Rameau had the somewhat dubious fortune (in his own time, at least) to be such a powerful creative personality in the field of orchestral music that the quality of his dances sometimes overwhelms the operatic context in which he places them. From our point of view today, this hardly seems a liability, especially when it permits the performance of marvelous orchestral suites such as this from his various theatrical productions. Les Indes galantes (1735) contains some wonderful dance music, scored with the composer's usual imaginative flair.

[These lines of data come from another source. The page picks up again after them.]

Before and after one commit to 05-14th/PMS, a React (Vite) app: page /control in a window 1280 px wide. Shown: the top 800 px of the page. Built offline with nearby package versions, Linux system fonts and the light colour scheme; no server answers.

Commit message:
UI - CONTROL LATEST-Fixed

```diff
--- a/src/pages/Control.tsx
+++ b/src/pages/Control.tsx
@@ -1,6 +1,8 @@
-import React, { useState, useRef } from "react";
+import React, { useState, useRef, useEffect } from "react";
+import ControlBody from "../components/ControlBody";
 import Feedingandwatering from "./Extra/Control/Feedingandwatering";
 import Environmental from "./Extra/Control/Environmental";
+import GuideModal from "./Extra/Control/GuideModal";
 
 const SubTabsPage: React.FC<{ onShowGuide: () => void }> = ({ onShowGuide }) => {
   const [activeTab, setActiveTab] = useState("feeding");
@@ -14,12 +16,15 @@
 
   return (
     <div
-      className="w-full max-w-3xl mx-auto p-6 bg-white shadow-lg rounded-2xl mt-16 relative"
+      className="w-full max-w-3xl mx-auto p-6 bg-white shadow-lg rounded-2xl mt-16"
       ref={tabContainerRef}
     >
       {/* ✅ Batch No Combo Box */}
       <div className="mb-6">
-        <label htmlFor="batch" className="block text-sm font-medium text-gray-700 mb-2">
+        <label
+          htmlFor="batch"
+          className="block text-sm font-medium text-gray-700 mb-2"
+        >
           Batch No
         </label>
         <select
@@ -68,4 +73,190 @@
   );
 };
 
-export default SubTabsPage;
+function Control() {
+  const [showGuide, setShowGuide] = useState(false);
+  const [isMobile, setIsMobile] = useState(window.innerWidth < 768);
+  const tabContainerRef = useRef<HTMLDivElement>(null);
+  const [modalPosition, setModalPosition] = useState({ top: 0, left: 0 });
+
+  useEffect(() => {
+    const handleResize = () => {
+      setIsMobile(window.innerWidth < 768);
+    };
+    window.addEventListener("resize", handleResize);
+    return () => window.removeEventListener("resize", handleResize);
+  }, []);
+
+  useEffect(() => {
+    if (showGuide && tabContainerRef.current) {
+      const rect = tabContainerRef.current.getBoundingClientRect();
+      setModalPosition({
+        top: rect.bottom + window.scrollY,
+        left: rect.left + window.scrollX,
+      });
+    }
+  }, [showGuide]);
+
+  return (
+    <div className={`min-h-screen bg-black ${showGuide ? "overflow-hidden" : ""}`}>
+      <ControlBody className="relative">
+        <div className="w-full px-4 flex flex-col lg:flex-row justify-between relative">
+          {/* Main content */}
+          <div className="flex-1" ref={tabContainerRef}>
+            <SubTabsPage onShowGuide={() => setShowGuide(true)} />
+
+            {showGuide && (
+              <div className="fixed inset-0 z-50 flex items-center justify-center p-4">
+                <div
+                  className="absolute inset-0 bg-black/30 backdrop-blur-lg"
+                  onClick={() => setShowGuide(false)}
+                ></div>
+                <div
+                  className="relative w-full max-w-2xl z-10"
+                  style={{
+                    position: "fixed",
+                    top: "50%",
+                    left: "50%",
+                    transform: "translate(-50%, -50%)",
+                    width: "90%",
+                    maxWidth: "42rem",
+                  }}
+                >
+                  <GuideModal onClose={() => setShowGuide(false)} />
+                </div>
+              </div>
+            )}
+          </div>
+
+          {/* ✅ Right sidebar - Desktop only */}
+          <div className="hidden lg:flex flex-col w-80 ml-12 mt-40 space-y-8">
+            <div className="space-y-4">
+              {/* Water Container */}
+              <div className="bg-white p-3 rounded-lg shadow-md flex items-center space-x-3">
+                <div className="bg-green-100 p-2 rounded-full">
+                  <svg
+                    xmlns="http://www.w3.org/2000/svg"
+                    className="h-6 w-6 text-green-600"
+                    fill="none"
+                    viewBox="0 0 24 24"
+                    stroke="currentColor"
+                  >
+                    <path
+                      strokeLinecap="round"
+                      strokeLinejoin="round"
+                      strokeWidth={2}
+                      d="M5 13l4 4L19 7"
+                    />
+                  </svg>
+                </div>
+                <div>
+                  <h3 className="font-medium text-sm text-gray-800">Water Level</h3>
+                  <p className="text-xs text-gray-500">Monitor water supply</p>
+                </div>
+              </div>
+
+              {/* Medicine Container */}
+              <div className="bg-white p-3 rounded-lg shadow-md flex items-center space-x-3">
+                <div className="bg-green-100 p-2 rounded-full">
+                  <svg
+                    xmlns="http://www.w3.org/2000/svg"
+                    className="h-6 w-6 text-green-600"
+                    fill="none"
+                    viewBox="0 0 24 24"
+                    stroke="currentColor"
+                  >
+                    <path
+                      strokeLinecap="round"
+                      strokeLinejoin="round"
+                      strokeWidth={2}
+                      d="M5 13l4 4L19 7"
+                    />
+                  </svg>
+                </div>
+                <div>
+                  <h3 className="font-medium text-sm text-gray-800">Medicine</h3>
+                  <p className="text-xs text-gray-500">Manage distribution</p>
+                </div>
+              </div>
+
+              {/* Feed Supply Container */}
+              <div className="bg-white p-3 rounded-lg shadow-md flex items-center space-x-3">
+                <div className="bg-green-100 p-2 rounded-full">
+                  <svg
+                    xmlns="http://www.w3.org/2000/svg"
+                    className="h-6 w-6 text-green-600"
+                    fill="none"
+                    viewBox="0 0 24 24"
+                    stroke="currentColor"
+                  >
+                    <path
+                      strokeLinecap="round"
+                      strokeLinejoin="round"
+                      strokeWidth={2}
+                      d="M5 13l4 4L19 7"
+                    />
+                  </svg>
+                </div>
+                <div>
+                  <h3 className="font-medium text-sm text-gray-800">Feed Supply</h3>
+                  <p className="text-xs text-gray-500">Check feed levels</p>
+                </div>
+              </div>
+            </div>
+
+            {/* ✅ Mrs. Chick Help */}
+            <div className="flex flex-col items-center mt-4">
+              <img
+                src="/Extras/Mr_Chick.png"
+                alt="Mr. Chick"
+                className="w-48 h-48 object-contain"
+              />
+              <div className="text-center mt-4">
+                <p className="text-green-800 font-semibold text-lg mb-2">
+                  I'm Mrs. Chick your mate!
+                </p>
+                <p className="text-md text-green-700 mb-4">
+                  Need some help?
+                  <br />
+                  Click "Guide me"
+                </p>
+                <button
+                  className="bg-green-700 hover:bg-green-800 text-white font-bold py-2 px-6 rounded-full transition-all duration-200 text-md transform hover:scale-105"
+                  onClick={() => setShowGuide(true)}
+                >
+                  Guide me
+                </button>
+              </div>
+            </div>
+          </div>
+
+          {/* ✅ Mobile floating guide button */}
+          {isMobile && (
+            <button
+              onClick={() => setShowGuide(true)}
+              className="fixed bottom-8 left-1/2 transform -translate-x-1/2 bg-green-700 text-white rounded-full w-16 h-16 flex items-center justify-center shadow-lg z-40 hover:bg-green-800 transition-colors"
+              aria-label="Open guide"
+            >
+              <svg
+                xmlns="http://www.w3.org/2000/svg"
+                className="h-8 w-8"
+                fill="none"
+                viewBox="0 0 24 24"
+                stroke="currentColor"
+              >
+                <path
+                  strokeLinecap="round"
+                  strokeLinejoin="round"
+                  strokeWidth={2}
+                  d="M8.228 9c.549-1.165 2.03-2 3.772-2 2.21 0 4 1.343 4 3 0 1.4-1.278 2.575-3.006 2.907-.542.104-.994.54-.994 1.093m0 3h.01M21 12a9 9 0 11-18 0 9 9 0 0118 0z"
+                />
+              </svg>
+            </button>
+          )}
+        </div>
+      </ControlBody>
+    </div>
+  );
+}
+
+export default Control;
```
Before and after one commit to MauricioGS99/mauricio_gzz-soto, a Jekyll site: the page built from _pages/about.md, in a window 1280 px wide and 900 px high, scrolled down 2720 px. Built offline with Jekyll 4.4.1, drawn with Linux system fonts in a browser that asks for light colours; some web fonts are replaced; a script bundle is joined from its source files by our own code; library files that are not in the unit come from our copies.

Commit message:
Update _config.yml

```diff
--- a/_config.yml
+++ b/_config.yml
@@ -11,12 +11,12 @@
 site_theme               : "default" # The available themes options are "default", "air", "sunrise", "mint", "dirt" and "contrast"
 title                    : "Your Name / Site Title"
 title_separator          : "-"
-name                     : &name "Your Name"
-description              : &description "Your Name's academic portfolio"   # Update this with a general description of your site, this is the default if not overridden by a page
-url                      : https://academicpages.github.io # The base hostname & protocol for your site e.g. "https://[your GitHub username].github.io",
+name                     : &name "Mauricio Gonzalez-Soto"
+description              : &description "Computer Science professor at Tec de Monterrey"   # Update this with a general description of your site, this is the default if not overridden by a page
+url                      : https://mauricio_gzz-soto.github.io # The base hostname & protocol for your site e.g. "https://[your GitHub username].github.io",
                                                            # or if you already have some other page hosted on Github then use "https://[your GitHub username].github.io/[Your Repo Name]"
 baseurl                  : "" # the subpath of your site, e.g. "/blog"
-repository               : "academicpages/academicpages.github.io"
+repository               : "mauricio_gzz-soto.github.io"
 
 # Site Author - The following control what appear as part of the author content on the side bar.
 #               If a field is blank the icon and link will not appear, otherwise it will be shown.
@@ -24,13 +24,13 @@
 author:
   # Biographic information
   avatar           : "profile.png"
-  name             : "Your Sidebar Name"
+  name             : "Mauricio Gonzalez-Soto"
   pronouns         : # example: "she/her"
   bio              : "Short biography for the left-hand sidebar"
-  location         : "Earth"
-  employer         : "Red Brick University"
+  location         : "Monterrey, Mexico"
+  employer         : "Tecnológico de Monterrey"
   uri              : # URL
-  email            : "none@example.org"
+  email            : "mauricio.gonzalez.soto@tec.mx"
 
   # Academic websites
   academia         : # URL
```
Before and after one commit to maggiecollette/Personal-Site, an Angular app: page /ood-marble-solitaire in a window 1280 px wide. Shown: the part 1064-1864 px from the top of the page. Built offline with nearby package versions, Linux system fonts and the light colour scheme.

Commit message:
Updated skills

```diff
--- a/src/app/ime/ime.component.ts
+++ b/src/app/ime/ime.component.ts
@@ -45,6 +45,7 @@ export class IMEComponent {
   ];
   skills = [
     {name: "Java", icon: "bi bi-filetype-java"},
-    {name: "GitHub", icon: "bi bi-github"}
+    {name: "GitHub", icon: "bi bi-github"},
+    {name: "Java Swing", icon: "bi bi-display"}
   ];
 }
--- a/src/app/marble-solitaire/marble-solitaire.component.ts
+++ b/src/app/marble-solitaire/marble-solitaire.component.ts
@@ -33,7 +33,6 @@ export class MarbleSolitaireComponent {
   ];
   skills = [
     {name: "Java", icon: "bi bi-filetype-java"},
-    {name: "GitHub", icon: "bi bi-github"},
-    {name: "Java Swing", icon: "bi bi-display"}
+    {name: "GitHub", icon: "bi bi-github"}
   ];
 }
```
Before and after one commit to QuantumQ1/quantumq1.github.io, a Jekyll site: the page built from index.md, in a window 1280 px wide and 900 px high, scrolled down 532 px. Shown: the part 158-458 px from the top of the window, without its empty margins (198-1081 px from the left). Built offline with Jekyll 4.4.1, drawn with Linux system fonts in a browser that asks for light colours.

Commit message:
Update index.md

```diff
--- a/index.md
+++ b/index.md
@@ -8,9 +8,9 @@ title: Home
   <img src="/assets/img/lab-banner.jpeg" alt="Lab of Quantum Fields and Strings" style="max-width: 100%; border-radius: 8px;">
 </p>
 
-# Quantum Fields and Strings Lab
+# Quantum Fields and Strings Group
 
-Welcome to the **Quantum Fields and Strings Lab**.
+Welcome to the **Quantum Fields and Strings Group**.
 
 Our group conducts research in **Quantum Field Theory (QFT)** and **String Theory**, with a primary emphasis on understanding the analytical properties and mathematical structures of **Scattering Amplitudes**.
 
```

The Baroque music ensemble Les Talens Lyriques, under Christophe Rousset's baton, performs Rameau's Les Indes galantes at the Opéra National de Bordeaux in a sensual and politically engaged production directed by Laura Scozzi, on the occasion of the festivities organized to commemorate the 250th anniversary of Jean-Philippe Rameau's death.
For musicians of today, Rameau is often associated with the study of music theory.а His Traitщ de l'harmonie (1722) was incredibly influential Ч and controversial Ч in its new conception of the triad as an invertible entity.а While his critics often cited his theoretical background as making him unfit for composition, his considerable success as a composer of keyboard music and, later, opera called this accusation into question.
After a rather uninspired prologue as opening section according to Lully's five-part tradition, Rameau's ballet opera offers four different stories, each set in a different exotic locale. We get some idea of how Frenchmen conceived of the non-European world in the 1730s. The first story, "The Noble Turk," falls in line with Montesquieu's Persian Letters (1721) by suggesting that good character is more important than religious differences. This theme, alien to my own viewpoint and synonymous with the Enlightenment, led to an ideal of the Brotherhood of Man that dominated idealistic thinking for two centuries to come. The most remarkable of the four stories is the second, set in Peru at the time of the Spanish Conquest of the 1530s… By John D. Pilkey
Jean-Claude Malgoire has been one of the more important French conductors of the latter twentieth and early twenty first centuries. He has focused heavily on Baroque music, though his repertory also includes operas by Mozart and Salieri. As music director of the La Grande Écurie et la Chambre du Roy and l'Atelier Lyrique de Tourcoing, he has given many highly acclaimed concerts and opera productions, and made numerous recordings with major labels.
The exciting and vigorous talents of Sébastien d Hérin and Les Nouveaux Caractères announce their debut on Glossa with a major and appropriately unexpected release of a glaring Rameau operatic omission on record: 'Les Surprises de l Amour' (Cupid s Surprises). This opéra-ballet, consisting here of three separate entrées, first performed in 1748 and submitted to later revisions, comes from the period of Jean-Philippe Rameau s rich maturity when he had finally become a court composer.
"John Eliot Gardiner has proved himself a doughty champion of the later French Baroque, cultivating credible performing methods and unearthing undeservedly neglected repertoire. … "Les Boreades" recorded in 1982. Viewed by many as one of the greatest of Rameau's operas, the score is both dramatically effective and a riot of orchestral colour. Gardiner conducts with a real feeling for the way in which instrumental timbre underpins the drama, while in a strong cast Philip Langridge is both stylish and superbly theatrical as Abaris." – Jan Smaczny, BBC Music Magazine